3. What is the one common thing shared by these three molecules?
4. What makes them different from each other?
5. These monosaccharide molecules can be used to make a more
complex sugar, called a disaccharide. Before this can happen, one of
the molecules must loose a hydrogen atom while the other must loose
a hydrogen atom and an oxygen atom. Why is this important?
6. If we combine this H and OH, what simple substance does it form?
7. When the two monosaccharides are put together to form one
disaccharide, how many water molecules are formed?
8. This process is called

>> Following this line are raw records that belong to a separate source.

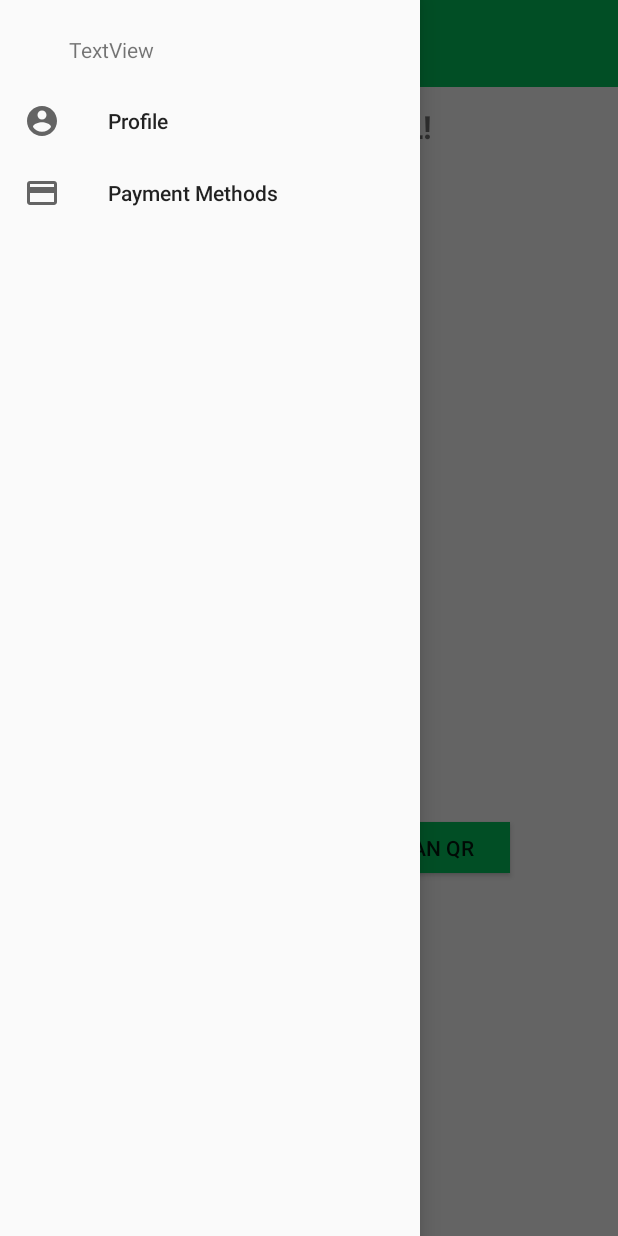
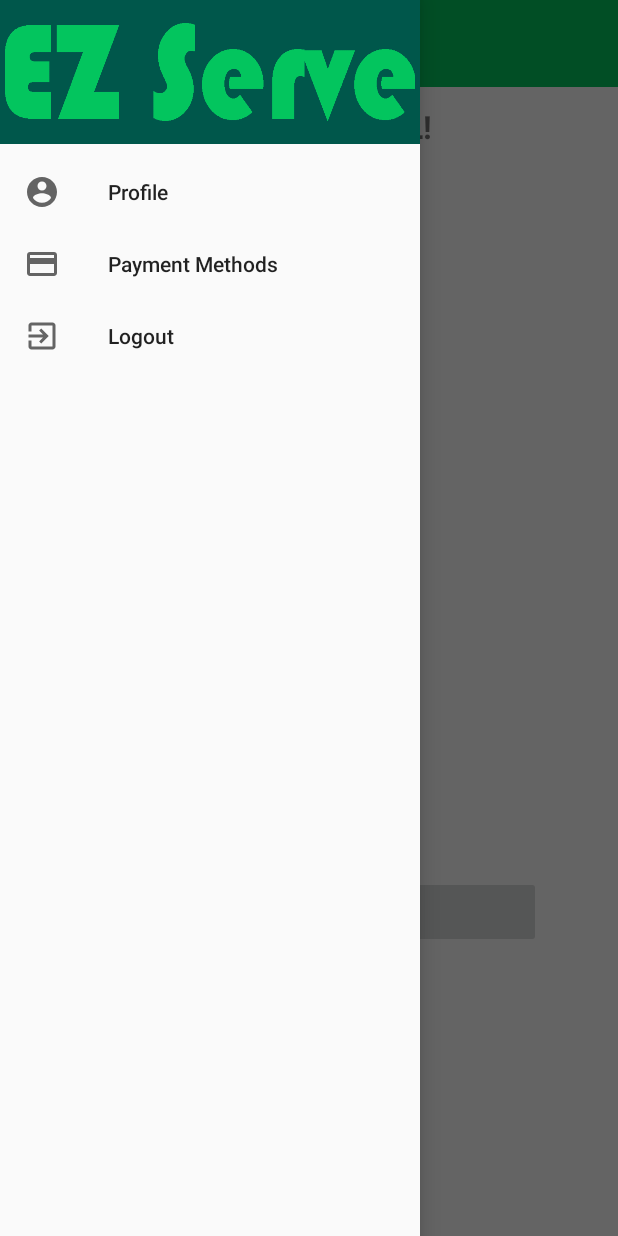
Before and after one commit to mbarbier9/EZServe, an Android app: the screen it shows after launch once a user with an empty profile is signed in (CustomerMainActivity), with the side drawer open, on a phone screen of 412 x 824 dp. Run offline under Robolectric (Android 15) with nearby library versions, the phone set to English and light mode, and no system bars; our stand-ins replace Firebase (no records; nobody signed in at launch, a user with empty details on screens opened directly); libraries missing offline, so code that uses them is left out: com.google.zxing.integration, com.simplify.android.

Commit message:
Payment System

```diff
--- a/app/build.gradle
+++ b/app/build.gradle
@@ -39,6 +39,7 @@ dependencies {
     implementation 'com.simplify:simplify-android:3.0.0'
     implementation 'com.android.support:recyclerview-v7:28.0.0'
     implementation 'com.android.support:cardview-v7:28.0.0'
+    implementation 'com.android.volley:volley:1.1.1'
 
 }
 apply plugin: 'com.google.gms.google-services'
--- a/app/src/main/AndroidManifest.xml
+++ b/app/src/main/AndroidManifest.xml
@@ -9,6 +9,7 @@
     <uses-feature android:name="android.hardware.camera" />
 
     <application
+        android:usesCleartextTraffic="true"
         android:allowBackup="true"
         android:icon="@mipmap/ic_launcher"
         android:label="@string/app_name"
--- a/app/src/main/java/com/example/ezserve/BillHistory.java
+++ b/app/src/main/java/com/example/ezserve/BillHistory.java
@@ -1,14 +1,14 @@
 package com.example.ezserve;
 
 public class BillHistory {
-    private String date, restaurant, total;
+    private String date, restaurant;
+    private float total;
 
     public BillHistory() {
 
-
     }
 
-    public BillHistory(String date, String restaurant, String total) {
+    public BillHistory(String date, String restaurant, float total) {
         this.date = date;
         this.restaurant = restaurant;
         this.total = total;
@@ -31,11 +31,11 @@ public class BillHistory {
         this.restaurant = restaurant;
     }
 
-    public String getTotal() {
+    public float getTotal() {
         return total;
     }
 
-    public void setTotal(String total) {
+    public void setTotal(float total) {
         this.total = total;
     }
 }
--- a/app/src/main/java/com/example/ezserve/CustomerMainActivity.java
+++ b/app/src/main/java/com/example/ezserve/CustomerMainActivity.java
@@ -1,6 +1,9 @@
 package com.example.ezserve;
 
 import android.app.Activity;
+import android.app.AlertDialog;
+import android.app.ProgressDialog;
+import android.content.DialogInterface;
 import android.content.Intent;
 import android.provider.ContactsContract;
 import android.support.annotation.NonNull;
@@ -20,6 +23,7 @@ import android.widget.ArrayAdapter;
 import android.widget.BaseAdapter;
 import android.widget.Button;
 import android.widget.EditText;
+import android.widget.ImageButton;
 import android.widget.ListView;
 import android.widget.TextView;
 import android.widget.Toast;
@@ -45,7 +49,7 @@ import java.util.Map;
 public class CustomerMainActivity extends AppCompatActivity implements View.OnClickListener {
 
     private FirebaseAuth firebaseAuth;
-    private Button signOut, scanQR;
+    private ImageButton scanQR;
     private TextView welcomeText;
     DatabaseReference ref, billRef, tableRef;
     private FirebaseDatabase firebaseDatabase;
@@ -54,19 +58,15 @@ public class CustomerMainActivity extends AppCompatActivity implements View.OnCl
     private ArrayList<String> billList;
     private ArrayAdapter<String> adapterR;
     BillHistory billHistory;
-    Simplify simplify;
     private DrawerLayout drawerLayout;
+    private ProgressDialog progressDialog;
 
 
     @Override
     protected void onCreate(Bundle savedInstanceState) {
         super.onCreate(savedInstanceState);
         setContentView(R.layout.activity_customer_main);
-
-        //Payment System
-        simplify = new Simplify();
-        simplify.setApiKey("sbpb_ZWQ0M2Q4ZWMtMmJhOC00N2ZjLThjMGMtYjljYTJkMWM2NzFm");
-
+        progressDialog = new ProgressDialog(this);
         //DRAWER AND TOOLBAR
         drawerLayout = findViewById(R.id.drawer_layout);
 
@@ -83,7 +83,7 @@ public class CustomerMainActivity extends AppCompatActivity implements View.OnCl
                     @Override
                     public boolean onNavigationItemSelected(MenuItem menuItem) {
                         // set item as selected to persist highlight
-                        menuItem.setChecked(true);
+                        menuItem.setChecked(false);
                         // close drawer when item is tapped
                         drawerLayout.closeDrawers();
 
@@ -95,13 +95,14 @@ public class CustomerMainActivity extends AppCompatActivity implements View.OnCl
                             case R.id.nav_payment:
                                 startActivity(new Intent(CustomerMainActivity.this, payments.class));
                                 return true;
+                            case R.id.nav_logout:
+                                logout();
+                                return true;
                             default:
                                 return true;
                         }
                     }
                 });
-
-        //DRAWER AND TOOLBAR
 
         firebaseAuth = firebaseAuth.getInstance();
         userId = firebaseAuth.getCurrentUser().getUid();
@@ -110,7 +111,7 @@ public class CustomerMainActivity extends AppCompatActivity implements View.OnCl
         billRef = firebaseDatabase.getInstance().getReference("Users").child(userId).child("Bills");
 
         userCustomer = new userCustomer();
-        scanQR = (Button) findViewById(R.id.connectToTable);
+        scanQR = (ImageButton) findViewById(R.id.connectToTable);
         scanQR.setOnClickListener(this);
 
         //Get status of user and send to main activity if user is signed out
@@ -120,16 +121,13 @@ public class CustomerMainActivity extends AppCompatActivity implements View.OnCl
             startActivity(new Intent(this, MainActivity.class));
         }
 
-        signOut = (Button) findViewById(R.id.signOutCustomer);
-        signOut.setOnClickListener(this);
 
-        scanQR = (Button) findViewById(R.id.connectToTable);
+        scanQR = (ImageButton) findViewById(R.id.connectToTable);
         scanQR.setOnClickListener(this);
-
-
 
         welcomeTextView();
         billListView();
+
     }
 
     @Override
@@ -144,6 +142,8 @@ public class CustomerMainActivity extends AppCompatActivity implements View.OnCl
 
 
     public void welcomeTextView(){
+        progressDialog.setMessage("Loading...");
+        progressDialog.show();
         //Get First Name and welcome the user
         welcomeText = (TextView) findViewById(R.id.welcomeCustomer);
         ref.addValueEventListener(new ValueEventListener() {
@@ -157,7 +157,6 @@ public class CustomerMainActivity extends AppCompatActivity implements View.OnCl
 
             }
         });
-
     }
 
     public void billListView(){
@@ -177,6 +176,7 @@ public class CustomerMainActivity extends AppCompatActivity implements View.OnCl
                             billHistory.getDate() + "\nTotal: $" + billHistory.getTotal());
                 }
                 customerList.setAdapter(adapterR);
+                progressDialog.cancel();
             }
 
             @Override
@@ -213,6 +213,7 @@ public class CustomerMainActivity extends AppCompatActivity implements View.OnCl
             }
         });
     }
+
     @Override
     protected void onActivityResult(int requestCode, int resultCode, Intent data) {
         IntentResult result = IntentIntegrator.parseActivityResult(requestCode, resultCode, data);
@@ -233,13 +234,13 @@ public class CustomerMainActivity extends AppCompatActivity implements View.OnCl
         }
     }
 
+    @Override
+    public void onBackPressed() {
+        logout();
+    }
 
     @Override
     public void onClick(View view) {
-        if(view == signOut){
-            firebaseAuth.signOut();
-            finish();
-        }
         if(view == scanQR){
             final Activity activity = this;
             IntentIntegrator integrator = new IntentIntegrator(activity);
@@ -251,4 +252,27 @@ public class CustomerMainActivity extends AppCompatActivity implements View.OnCl
             integrator.initiateScan();
         }
     }
+
+    private void logout(){
+        DialogInterface.OnClickListener dialogClickListener = new DialogInterface.OnClickListener() {
+            @Override
+            public void onClick(DialogInterface dialog, int which) {
+                switch (which){
+                    case DialogInterface.BUTTON_POSITIVE:
+                        firebaseAuth.signOut();
+                        finish();
+                        break;
+
+                    case DialogInterface.BUTTON_NEGATIVE:
+                        //Do nothing
+                        break;
+                }
+            }
+        };
+
+        AlertDialog.Builder builder = new AlertDialog.Builder(this);
+        builder.setMessage("Are you sure you want to exit?")
+                .setPositiveButton("Yes", dialogClickListener)
+                .setNegativeButton("No", dialogClickListener).show();
+    }
 }
--- a/app/src/main/java/com/example/ezserve/payments.java
+++ b/app/src/main/java/com/example/ezserve/payments.java
@@ -96,7 +96,8 @@ public class payments extends AppCompatActivity implements AdapterView.OnItemSel
             public void onDataChange(@NonNull DataSnapshot dataSnapshot) {
                 String number = dataSnapshot.child(Integer.toString(position)).child("number").getValue(String.class);
                 String name = dataSnapshot.child(Integer.toString(position)).child("name").getValue(String.class);
-                String exp = dataSnapshot.child(Integer.toString(position)).child("exp").getValue(String.class);
+                String exp_month = dataSnapshot.child(Integer.toString(position)).child("exp_month").getValue(String.class);
+                String exp_year = dataSnapshot.child(Integer.toString(position)).child("exp_year").getValue(String.class);
                 String type = dataSnapshot.child(Integer.toString(position)).child("type").getValue(String.class);
 
                 if (type.equals("Visa")) {
@@ -109,7 +110,7 @@ public class payments extends AppCompatActivity implements AdapterView.OnItemSel
 
                 cardNumber.setText(number.replace(" ", "   "));
                 cardName.setText(name.toUpperCase());
-                cardExp.setText(exp);
+                cardExp.setText(exp_month + "/" + exp_year);
             }
 
             @Override
--- a/app/src/main/java/com/example/ezserve/userProfile.java
+++ b/app/src/main/java/com/example/ezserve/userProfile.java
@@ -2,8 +2,6 @@ package com.example.ezserve;
 
 import android.os.Bundle;
 import android.support.annotation.NonNull;
-import android.support.design.widget.FloatingActionButton;
-import android.support.design.widget.Snackbar;
 import android.support.v7.app.AppCompatActivity;
 import android.support.v7.widget.Toolbar;
 import android.view.View;
--- /dev/null
+++ b/app/src/main/res/drawable/ic_logout.xml
@@ -0,0 +1,9 @@
+<vector xmlns:android="http://schemas.android.com/apk/res/android"
+        android:width="24dp"
+        android:height="24dp"
+        android:viewportWidth="24.0"
+        android:viewportHeight="24.0">
+    <path
+        android:fillColor="#FF000000"
+        android:pathData="M10.09,15.59L11.5,17l5,-5 -5,-5 -1.41,1.41L12.67,11H3v2h9.67l-2.58,2.59zM19,3H5c-1.11,0 -2,0.9 -2,2v4h2V5h14v14H5v-4H3v4c0,1.1 0.89,2 2,2h14c1.1,0 2,-0.9 2,-2V5c0,-1.1 -0.9,-2 -2,-2z"/>
+</vector>
--- a/app/src/main/res/layout/activity_customer_main.xml
+++ b/app/src/main/res/layout/activity_customer_main.xml
@@ -7,7 +7,7 @@
     android:layout_height="match_parent"
     tools:context=".CustomerMainActivity">
 
-    <android.support.constraint.ConstraintLayout xmlns:android="http://schemas.android.com/apk/res/android"
+    <android.support.constraint.ConstraintLayout
         android:id="@+id/content_frame"
         android:layout_width="match_parent"
         android:layout_height="match_parent">
@@ -23,30 +23,6 @@
             app:layout_constraintStart_toStartOf="parent"
             app:layout_constraintTop_toTopOf="parent" />
 
-        <Button
-            android:id="@+id/signOutCustomer"
-            android:layout_width="107dp"
-            android:layout_height="34dp"
-            android:layout_marginTop="36dp"
-            android:layout_marginEnd="8dp"
-            android:background="#03c55e"
-            android:text="Sign Out"
-            app:layout_constraintEnd_toStartOf="@+id/connectToTable"
-            app:layout_constraintHorizontal_bias="0.555"
-            app:layout_constraintStart_toStartOf="parent"
-            app:layout_constraintTop_toBottomOf="@+id/customerMainList" />
-
-        <Button
-            android:id="@+id/connectToTable"
-            android:layout_width="107dp"
-            android:layout_height="34dp"
-            android:layout_marginTop="36dp"
-            android:layout_marginEnd="72dp"
-            android:background="#03c55e"
-            android:text="Scan QR"
-            app:layout_constraintEnd_toEndOf="parent"
-            app:layout_constraintTop_toBottomOf="@+id/customerMainList" />
-
         <TextView
             android:id="@+id/welcomeCustomer"
             android:layout_width="wrap_content"
@@ -54,7 +30,7 @@
             android:layout_marginStart="152dp"
             android:layout_marginTop="12dp"
             android:layout_marginEnd="152dp"
-            android:text="TextView"
+            android:text="WELCOME"
             android:textAllCaps="true"
             android:textSize="21sp"
             android:textStyle="bold"
@@ -84,6 +60,17 @@
             android:textStyle="bold"
             app:layout_constraintStart_toStartOf="parent"
             app:layout_constraintTop_toBottomOf="@+id/welcomeCustomer" />
+
+        <ImageButton
+            android:id="@+id/connectToTable"
+            android:layout_width="309dp"
+            android:layout_height="48dp"
+            android:layout_marginTop="72dp"
+            android:radius="20dp"
+            app:layout_constraintEnd_toEndOf="parent"
+            app:layout_constraintStart_toStartOf="parent"
+            app:layout_constraintTop_toBottomOf="@+id/customerMainList"
+            app:srcCompat="@android:drawable/ic_menu_camera" />
     </android.support.constraint.ConstraintLayout>
 
     <!-- Container for contents of drawer - use NavigationView to make configuration easier -->
--- a/app/src/main/res/layout/activity_pay_for_items.xml
+++ b/app/src/main/res/layout/activity_pay_for_items.xml
@@ -20,8 +20,8 @@
 
     <Spinner
         android:id="@+id/selectPayment"
-        android:layout_width="68dp"
-        android:layout_height="29dp"
+        android:layout_width="93dp"
+        android:layout_height="32dp"
         android:layout_marginStart="8dp"
         android:layout_marginTop="32dp"
         android:layout_marginEnd="8dp"
--- a/app/src/main/res/layout/nav_header.xml
+++ b/app/src/main/res/layout/nav_header.xml
@@ -1,18 +1,16 @@
 <?xml version="1.0" encoding="utf-8"?>
-<RelativeLayout xmlns:android="http://schemas.android.com/apk/res/android"
+<LinearLayout xmlns:android="http://schemas.android.com/apk/res/android"
+    android:orientation="vertical"
     android:layout_width="match_parent"
-    android:layout_height="match_parent">
+    android:layout_height="wrap_content"
+    android:gravity="center"
+    android:background="@color/colorPrimaryDark">
 
-    <TextView
-        android:id="@+id/itemsListUnit2"
-        android:layout_width="309dp"
-        android:layout_height="25dp"
-        android:layout_alignParentStart="true"
-        android:layout_alignParentLeft="true"
-        android:layout_alignParentTop="true"
-        android:layout_marginStart="46dp"
-        android:layout_marginLeft="46dp"
-        android:layout_marginTop="23dp"
-        android:text="TextView" />
+    <ImageView
+        android:layout_width="273dp"
+        android:layout_height="65dp"
+        android:layout_marginTop="15dp"
+        android:layout_marginBottom="15dp"
+        android:background="@drawable/ezservelogo" />
 
-</RelativeLayout>
+</LinearLayout>
--- a/app/src/main/res/menu/drawer_view.xml
+++ b/app/src/main/res/menu/drawer_view.xml
@@ -1,6 +1,6 @@
 <?xml version="1.0" encoding="utf-8"?>
 <menu xmlns:android="http://schemas.android.com/apk/res/android"
-    android:theme="@style/AppTheme">
+     android:theme="@style/AppTheme">
     <group android:checkableBehavior="single">
         <item
             android:id="@+id/nav_profile"
@@ -10,5 +10,10 @@
             android:id="@+id/nav_payment"
             android:icon="@drawable/ic_payment"
             android:title="Payment Methods" />
+        <item
+            android:id="@+id/nav_logout"
+            android:icon="@drawable/ic_logout"
+            android:title="Logout"
+            />
     </group>
 </menu>
```
Also changed, not shown: app/src/main/java/com/example/ezserve/PayForItems.java (+124 -31 lines), app/src/main/java/com/example/ezserve/TableMain.java (+7 -0 lines), app/src/main/java/com/example/ezserve/addCreditCard.java (+1 -14 lines), app/src/main/java/com/example/ezserve/signUp.java (+49 -8 lines).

synthesis because of the loss of
water while the reaction is taking place.
Examine the three paper molecules. Cut them out along the outer
solid lines and then try to put them together as to where they will
remain attached if moved. Do they remain attached to each other?
10. Now cut out an H from one of the paper models and an OH from
another one. This leaves a hole on one end of the model and a
square sticking out of the end of the other model. Now join the two
molecules. What do they form?
11. Join the H and the OH. What does it form?
12. Now add a third monosaccharide to the two you have already
formed. What must be done in order for the third sugar to be added?
. This molecule containing all
three monosaccharides is called a(n)
13. Glue all of your new molecules onto the typing paper.
14. How many water molecules were lost in making this 3-molecule
15. Write a simple rule that will tell a person how many water molecules
will be lost while putting monosaccharides together to from
16. The process that destroys molecules into their monomers is called
17. Explain how this process works on the molecule you just created.